HOW TO COMPLETE THIS TASK :: Scan the lines below for the string "STATE" and copy every one that has it.

====

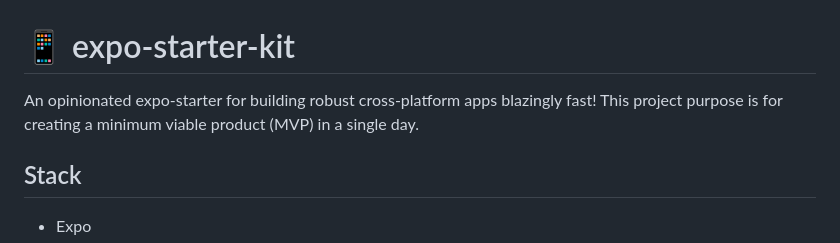
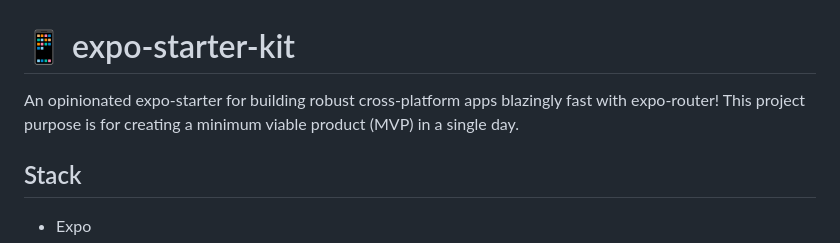
Before and after one commit to justlaunch-app/expo-router-starter-kit, a Markdown page: README.md, the part around the change. Rendered like a GitHub page.

```diff
--- a/README.md
+++ b/README.md
@@ -1,6 +1,6 @@
 # 📱 expo-starter-kit
 
-An opinionated expo-starter for building robust cross-platform apps blazingly fast! This project purpose is for creating a minimum viable product (MVP) in a single day.
+An opinionated expo-starter for building robust cross-platform apps blazingly fast with expo-router! This project purpose is for creating a minimum viable product (MVP) in a single day.
 
 ## Stack
 
```
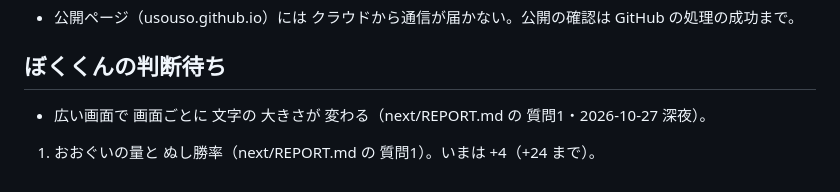
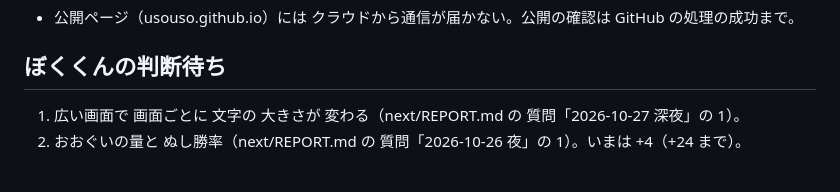
Before and after one commit to usouso/dekomon, a Markdown page: auto/STATE.md, the part around the change. Drawn GitHub-style.

Commit message:
auto/STATE.md：判断待ちの 番号を 整理
Co-Authored-By: Claude Opus 5.5 <noreply@anthropic.com>

```diff
--- a/auto/STATE.md
+++ b/auto/STATE.md
@@ -36,5 +36,5 @@ PLAN.md 4章：①試作版の重なり（ぬし戦の「みつけた！」）
 - 公開ページ（usouso.github.io）には クラウドから通信が届かない。公開の確認は GitHub の処理の成功まで。
 
 ## ぼくくんの判断待ち
-- 広い画面で 画面ごとに 文字の 大きさが 変わる（next/REPORT.md の 質問1・2026-10-27 深夜）。
-1. おおぐいの量と ぬし勝率（next/REPORT.md の 質問1）。いまは +4（+24 まで）。
+1. 広い画面で 画面ごとに 文字の 大きさが 変わる（next/REPORT.md の 質問「2026-10-27 深夜」の 1）。
+2. おおぐいの量と ぬし勝率（next/REPORT.md の 質問「2026-10-26 夜」の 1）。いまは +4（+24 まで）。
```
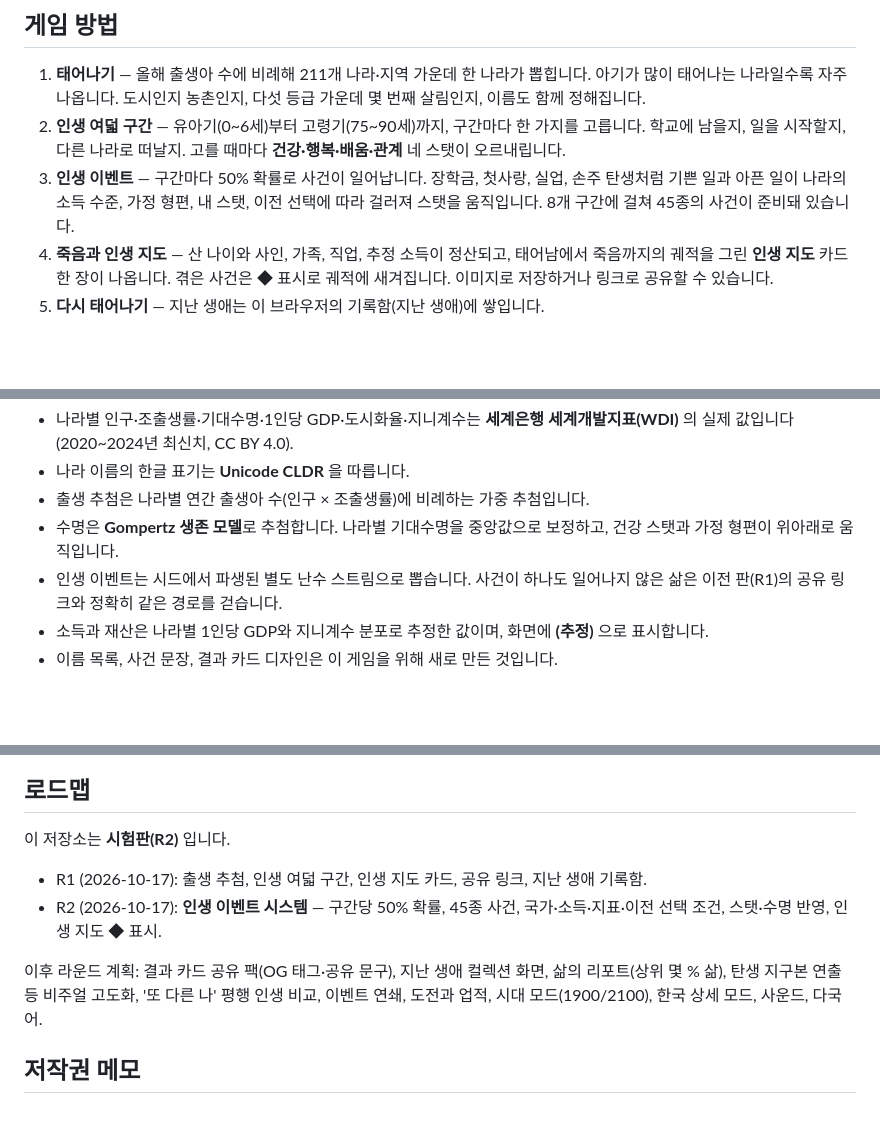
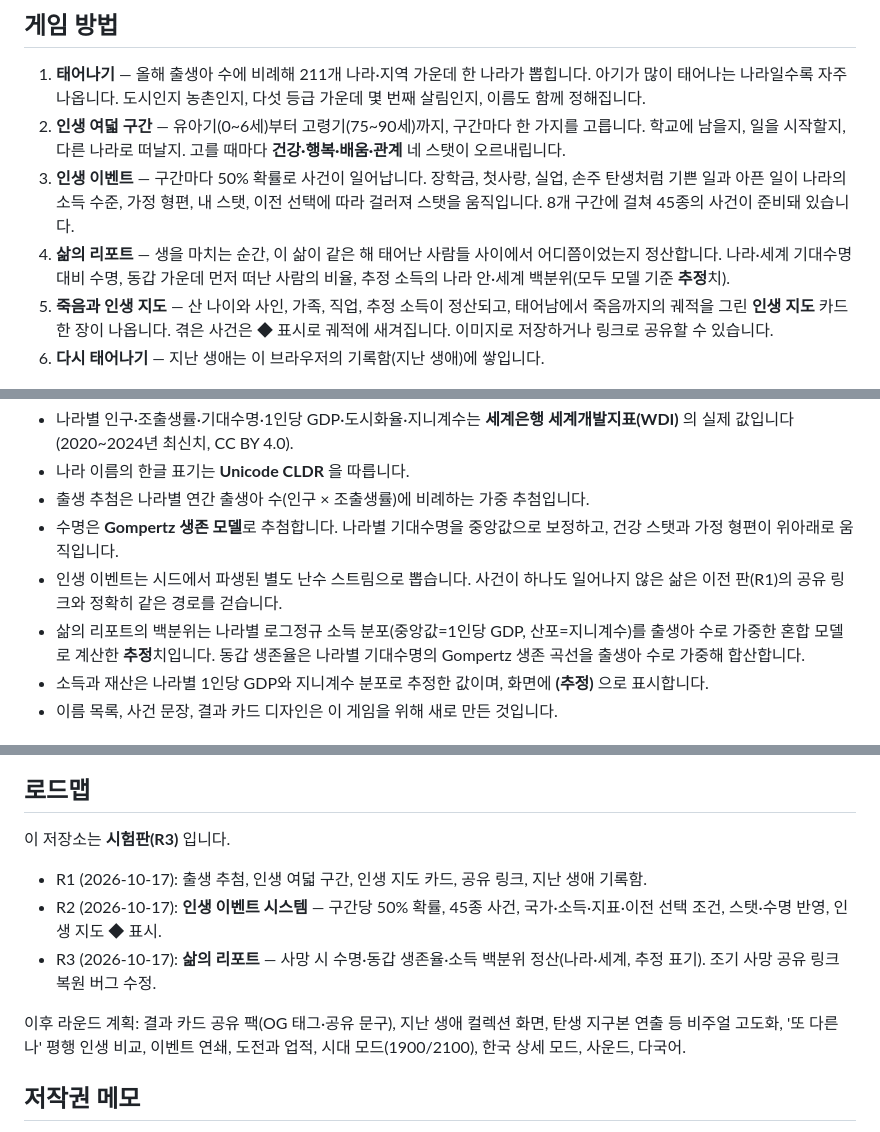
Before and after one commit to sigco3111/dashi-jigu, a Markdown page: README.md, 3 parts joined by grey strips. Rendered like a GitHub page; blank space fills up the shorter version.

Commit message:
Update version from R2 to R3 in README

```diff
--- a/README.md
+++ b/README.md
@@ -13,8 +13,9 @@
 1. **태어나기** — 올해 출생아 수에 비례해 211개 나라·지역 가운데 한 나라가 뽑힙니다. 아기가 많이 태어나는 나라일수록 자주 나옵니다. 도시인지 농촌인지, 다섯 등급 가운데 몇 번째 살림인지, 이름도 함께 정해집니다.
 2. **인생 여덟 구간** — 유아기(0~6세)부터 고령기(75~90세)까지, 구간마다 한 가지를 고릅니다. 학교에 남을지, 일을 시작할지, 다른 나라로 떠날지. 고를 때마다 **건강·행복·배움·관계** 네 스탯이 오르내립니다.
 3. **인생 이벤트** — 구간마다 50% 확률로 사건이 일어납니다. 장학금, 첫사랑, 실업, 손주 탄생처럼 기쁜 일과 아픈 일이 나라의 소득 수준, 가정 형편, 내 스탯, 이전 선택에 따라 걸러져 스탯을 움직입니다. 8개 구간에 걸쳐 45종의 사건이 준비돼 있습니다.
-4. **죽음과 인생 지도** — 산 나이와 사인, 가족, 직업, 추정 소득이 정산되고, 태어남에서 죽음까지의 궤적을 그린 **인생 지도** 카드 한 장이 나옵니다. 겪은 사건은 ◆ 표시로 궤적에 새겨집니다. 이미지로 저장하거나 링크로 공유할 수 있습니다.
-5. **다시 태어나기** — 지난 생애는 이 브라우저의 기록함(지난 생애)에 쌓입니다.
+4. **삶의 리포트** — 생을 마치는 순간, 이 삶이 같은 해 태어난 사람들 사이에서 어디쯤이었는지 정산합니다. 나라·세계 기대수명 대비 수명, 동갑 가운데 먼저 떠난 사람의 비율, 추정 소득의 나라 안·세계 백분위(모두 모델 기준 **추정**치).
+5. **죽음과 인생 지도** — 산 나이와 사인, 가족, 직업, 추정 소득이 정산되고, 태어남에서 죽음까지의 궤적을 그린 **인생 지도** 카드 한 장이 나옵니다. 겪은 사건은 ◆ 표시로 궤적에 새겨집니다. 이미지로 저장하거나 링크로 공유할 수 있습니다.
+6. **다시 태어나기** — 지난 생애는 이 브라우저의 기록함(지난 생애)에 쌓입니다.
 
 ![구간 선택](docs/screenshot-2.png)
 
@@ -27,6 +30,7 @@
 - 출생 추첨은 나라별 연간 출생아 수(인구 × 조출생률)에 비례하는 가중 추첨입니다.
 - 수명은 **Gompertz 생존 모델**로 추첨합니다. 나라별 기대수명을 중앙값으로 보정하고, 건강 스탯과 가정 형편이 위아래로 움직입니다.
 - 인생 이벤트는 시드에서 파생된 별도 난수 스트림으로 뽑습니다. 사건이 하나도 일어나지 않은 삶은 이전 판(R1)의 공유 링크와 정확히 같은 경로를 걷습니다.
+- 삶의 리포트의 백분위는 나라별 로그정규 소득 분포(중앙값=1인당 GDP, 산포=지니계수)를 출생아 수로 가중한 혼합 모델로 계산한 **추정**치입니다. 동갑 생존율은 나라별 기대수명의 Gompertz 생존 곡선을 출생아 수로 가중해 합산합니다.
 - 소득과 재산은 나라별 1인당 GDP와 지니계수 분포로 추정한 값이며, 화면에 **(추정)** 으로 표시합니다.
 - 이름 목록, 사건 문장, 결과 카드 디자인은 이 게임을 위해 새로 만든 것입니다.
 
@@ -51,12 +55,13 @@ data/content.js     이름 목록·인생 구간·45종 인생 이벤트·사인
 
 ## 로드맵
 
-이 저장소는 **시험판(R2)** 입니다.
+이 저장소는 **시험판(R3)** 입니다.
 
 - R1 (2026-10-17): 출생 추첨, 인생 여덟 구간, 인생 지도 카드, 공유 링크, 지난 생애 기록함.
 - R2 (2026-10-17): **인생 이벤트 시스템** — 구간당 50% 확률, 45종 사건, 국가·소득·지표·이전 선택 조건, 스탯·수명 반영, 인생 지도 ◆ 표시.
+- R3 (2026-10-17): **삶의 리포트** — 사망 시 수명·동갑 생존율·소득 백분위 정산(나라·세계, 추정 표기). 조기 사망 공유 링크 복원 버그 수정.
 
-이후 라운드 계획: 결과 카드 공유 팩(OG 태그·공유 문구), 지난 생애 컬렉션 화면, 삶의 리포트(상위 몇 % 삶), 탄생 지구본 연출 등 비주얼 고도화, '또 다른 나' 평행 인생 비교, 이벤트 연쇄, 도전과 업적, 시대 모드(1900/2100), 한국 상세 모드, 사운드, 다국어.
+이후 라운드 계획: 결과 카드 공유 팩(OG 태그·공유 문구), 지난 생애 컬렉션 화면, 탄생 지구본 연출 등 비주얼 고도화, '또 다른 나' 평행 인생 비교, 이벤트 연쇄, 도전과 업적, 시대 모드(1900/2100), 한국 상세 모드, 사운드, 다국어.
 
 ## 저작권 메모
 
```
Also changed, not shown: other parts of README.md (+2 -0 lines).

====

REPLY TO THE EXERCISE ::
Before and after one commit to usouso/dekomon, a Markdown page: auto/STATE.md, the part around the change. Drawn GitHub-style.
auto/STATE.md：判断待ちの 番号を 整理
--- a/auto/STATE.md
+++ b/auto/STATE.md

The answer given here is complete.